Last Tuesday our dear friends’ 1-month old baby passed away after a fight with the rarest form of the rare Shwachman Diamond Syndrome. As if this weren’t sad enough, there were surrounding circumstances that made the situation even more tragic. As I spoke with our friends I could do little else but weep. The night after the passing a few of us close friends visited them and I sat for 20 minutes crying, not saying a thing. Any thought that came to my head was stopped by the “would-this-be-a-comforting-thing-to-hear?” filter. There truly aren’t words.
At the funeral on Saturday the baby’s grandfather gave what would be considered the eulogy. But rather than talking about the life and accomplishments of the deceased he instead expounded upon all of the service, love and charity that this beautiful little girl inspired in those who surrounded her.
Beginning with the mother who was at her side (in the hospital incubator) all day, every day for the life-span of her baby. She spoke to her, read to her, sang to her and loved her as any mother would. The father did the same, only as a newly-called bishop and working attorney he did so as often as possible.
There was family, none of which live in New York, but visits, calls, prayers, packages and all manner of love were freely given. Family can be the great balm of comfort in times like these and theirs were no exception.
And then there were friends. Lots and lots of friends. It began immediately after the baby’s birth when she needed a blood transfusion. Every friend who was asked (and matched the blood-type) volunteered their blood, one of which immediately set up a schedule to give as often as he could. When it became clear that the mother would be spending all of her waking hours at the hospital there were those who brought them food, did their laundry, gave them rides, cleaned their home and visited them during the day. These things were not done out of duty, rather out of love.
And then there was the funeral. As a counselor in a bishopric whose bishop is out of town it fell upon me to organize the funeral and associated preparations (these friends have always been in our ward but he was recently called as bishop of a Spanish ward elsewhere in the stake). Our intention was to allow our friends to grieve with the fewest distractions as possible. On Wednesday morning another close friend, my wife and I took account of all that needed to be done and we immediately began to ask folks from both wards to help.

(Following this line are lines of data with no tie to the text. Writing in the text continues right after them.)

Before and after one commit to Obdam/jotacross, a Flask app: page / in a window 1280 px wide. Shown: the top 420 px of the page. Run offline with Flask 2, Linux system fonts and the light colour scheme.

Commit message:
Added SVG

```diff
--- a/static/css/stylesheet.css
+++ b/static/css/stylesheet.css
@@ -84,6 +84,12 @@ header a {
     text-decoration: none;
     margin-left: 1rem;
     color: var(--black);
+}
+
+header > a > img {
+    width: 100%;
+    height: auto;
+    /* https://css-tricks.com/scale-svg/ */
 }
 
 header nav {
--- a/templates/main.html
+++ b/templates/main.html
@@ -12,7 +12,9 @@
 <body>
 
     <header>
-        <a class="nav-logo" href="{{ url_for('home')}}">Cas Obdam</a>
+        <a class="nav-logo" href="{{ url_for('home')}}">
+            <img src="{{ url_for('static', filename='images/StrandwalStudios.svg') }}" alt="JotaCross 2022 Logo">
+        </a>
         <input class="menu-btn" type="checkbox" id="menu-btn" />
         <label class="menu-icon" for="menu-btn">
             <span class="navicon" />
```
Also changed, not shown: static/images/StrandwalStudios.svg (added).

One of the great geniuses of our church is its organization. We have stewardships and it is ingrained within us to make sure they are taken care of, whether by our own hand or by delegation. Aside from Home/visiting teaching, we are very good at this and it showed this last week. I need the after-funeral luncheon organized and prepared—I ask the RS presidents of both wards to collaborate and prepare it—done, I don’t have to think about it anymore. I need ushers and car dispatchers—I talk to our EQ president—done, it’s taken care of, I’m done worrying about it. I need someone to record the audio—I talk to a guy in the ward with that equipment—done. I talk to one person about flowers—done. I talk to another person about a mother-requested musical number for the funeral—done. I talk to someone to organize transportation to the cemetery for everyone (not a small task where few people have cars)—done, I move on to the next need.
After three days of emails and phone calls everything came together perfectly. Every single person I spoke with enthusiastically accepted the given responsibility and asked for more. I never once had to follow-up to make sure a job would be done nor did I ever hear a single ounce of complaint or hesitation. By the time the viewing started I became a participant for the rest of the afternoon…everyone else was doing everything and our friends were able to mourn without distraction. As a ward family we truly mourned with those that mourned.
I have never been prouder to be a Mormon. These are my people.